**Edit tracking data:**

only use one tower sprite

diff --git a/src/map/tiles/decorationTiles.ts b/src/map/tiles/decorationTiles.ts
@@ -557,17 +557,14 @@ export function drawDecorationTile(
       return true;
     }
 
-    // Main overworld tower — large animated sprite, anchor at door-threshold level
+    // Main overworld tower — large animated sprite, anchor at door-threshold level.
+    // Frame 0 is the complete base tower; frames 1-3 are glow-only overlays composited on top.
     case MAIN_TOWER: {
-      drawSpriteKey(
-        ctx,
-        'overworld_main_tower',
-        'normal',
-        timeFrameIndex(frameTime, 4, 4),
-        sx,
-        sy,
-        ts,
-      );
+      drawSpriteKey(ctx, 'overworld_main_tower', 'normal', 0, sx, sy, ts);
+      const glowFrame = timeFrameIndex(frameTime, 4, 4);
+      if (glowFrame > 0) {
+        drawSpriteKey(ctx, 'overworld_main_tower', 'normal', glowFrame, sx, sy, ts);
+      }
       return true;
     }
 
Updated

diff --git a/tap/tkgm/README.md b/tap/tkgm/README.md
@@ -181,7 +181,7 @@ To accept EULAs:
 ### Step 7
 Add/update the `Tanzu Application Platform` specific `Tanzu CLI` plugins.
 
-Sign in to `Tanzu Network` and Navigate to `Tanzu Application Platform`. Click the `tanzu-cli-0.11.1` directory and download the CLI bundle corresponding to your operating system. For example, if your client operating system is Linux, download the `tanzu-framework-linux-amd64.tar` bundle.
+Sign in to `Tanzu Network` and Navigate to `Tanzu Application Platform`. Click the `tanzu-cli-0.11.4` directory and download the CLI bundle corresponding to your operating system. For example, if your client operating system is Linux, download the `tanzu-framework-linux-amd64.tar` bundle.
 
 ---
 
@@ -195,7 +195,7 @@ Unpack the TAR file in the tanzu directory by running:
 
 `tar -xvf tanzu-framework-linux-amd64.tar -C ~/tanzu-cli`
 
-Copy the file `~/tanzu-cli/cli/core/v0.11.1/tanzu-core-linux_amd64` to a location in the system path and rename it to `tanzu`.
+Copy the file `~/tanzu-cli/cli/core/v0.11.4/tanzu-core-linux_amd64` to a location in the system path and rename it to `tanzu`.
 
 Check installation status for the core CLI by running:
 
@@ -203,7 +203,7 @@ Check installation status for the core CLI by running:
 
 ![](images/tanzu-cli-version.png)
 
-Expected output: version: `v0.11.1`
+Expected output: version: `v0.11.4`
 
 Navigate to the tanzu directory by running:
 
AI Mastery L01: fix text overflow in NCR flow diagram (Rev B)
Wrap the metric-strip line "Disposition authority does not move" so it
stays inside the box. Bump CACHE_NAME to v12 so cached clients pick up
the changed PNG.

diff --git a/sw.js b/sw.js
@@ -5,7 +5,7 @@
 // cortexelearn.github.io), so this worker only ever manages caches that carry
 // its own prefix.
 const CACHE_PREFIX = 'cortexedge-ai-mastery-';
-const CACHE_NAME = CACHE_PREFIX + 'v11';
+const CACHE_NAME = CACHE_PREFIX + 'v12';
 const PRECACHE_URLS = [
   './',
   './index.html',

**ASSIGNED TASK:** I need each line above reproduced exactly.

**TASK OUTPUT:**
only use one tower sprite

diff --git a/src/map/tiles/decorationTiles.ts b/src/map/tiles/decorationTiles.ts
@@ -557,17 +557,14 @@ export function drawDecorationTile(
       return true;
     }
 
-    // Main overworld tower — large animated sprite, anchor at door-threshold level
+    // Main overworld tower — large animated sprite, anchor at door-threshold level.
+    // Frame 0 is the complete base tower; frames 1-3 are glow-only overlays composited on top.
     case MAIN_TOWER: {
-      drawSpriteKey(
-        ctx,
-        'overworld_main_tower',
-        'normal',
-        timeFrameIndex(frameTime, 4, 4),
-        sx,
-        sy,
-        ts,
-      );
+      drawSpriteKey(ctx, 'overworld_main_tower', 'normal', 0, sx, sy, ts);
+      const glowFrame = timeFrameIndex(frameTime, 4, 4);
+      if (glowFrame > 0) {
+        drawSpriteKey(ctx, 'overworld_main_tower', 'normal', glowFrame, sx, sy, ts);
+      }
       return true;
     }
 
Updated

diff --git a/tap/tkgm/README.md b/tap/tkgm/README.md
@@ -181,7 +181,7 @@ To accept EULAs:
 ### Step 7
 Add/update the `Tanzu Application Platform` specific `Tanzu CLI` plugins.
 
-Sign in to `Tanzu Network` and Navigate to `Tanzu Application Platform`. Click the `tanzu-cli-0.11.1` directory and download the CLI bundle corresponding to your operating system. For example, if your client operating system is Linux, download the `tanzu-framework-linux-amd64.tar` bundle.
+Sign in to `Tanzu Network` and Navigate to `Tanzu Application Platform`. Click the `tanzu-cli-0.11.4` directory and download the CLI bundle corresponding to your operating system. For example, if your client operating system is Linux, download the `tanzu-framework-linux-amd64.tar` bundle.
 
 ---
 
@@ -195,7 +195,7 @@ Unpack the TAR file in the tanzu directory by running:
 
 `tar -xvf tanzu-framework-linux-amd64.tar -C ~/tanzu-cli`
 
-Copy the file `~/tanzu-cli/cli/core/v0.11.1/tanzu-core-linux_amd64` to a location in the system path and rename it to `tanzu`.
+Copy the file `~/tanzu-cli/cli/core/v0.11.4/tanzu-core-linux_amd64` to a location in the system path and rename it to `tanzu`.
 
 Check installation status for the core CLI by running:
 
@@ -203,7 +203,7 @@ Check installation status for the core CLI by running:
 
 ![](images/tanzu-cli-version.png)
 
-Expected output: version: `v0.11.1`
+Expected output: version: `v0.11.4`
 
 Navigate to the tanzu directory by running:
 
AI Mastery L01: fix text overflow in NCR flow diagram (Rev B)
Wrap the metric-strip line "Disposition authority does not move" so it
stays inside the box. Bump CACHE_NAME to v12 so cached clients pick up
the changed PNG.

diff --git a/sw.js b/sw.js
@@ -5,7 +5,7 @@
 // cortexelearn.github.io), so this worker only ever manages caches that carry
 // its own prefix.
 const CACHE_PREFIX = 'cortexedge-ai-mastery-';
-const CACHE_NAME = CACHE_PREFIX + 'v11';
+const CACHE_NAME = CACHE_PREFIX + 'v12';
 const PRECACHE_URLS = [
   './',
   './index.html',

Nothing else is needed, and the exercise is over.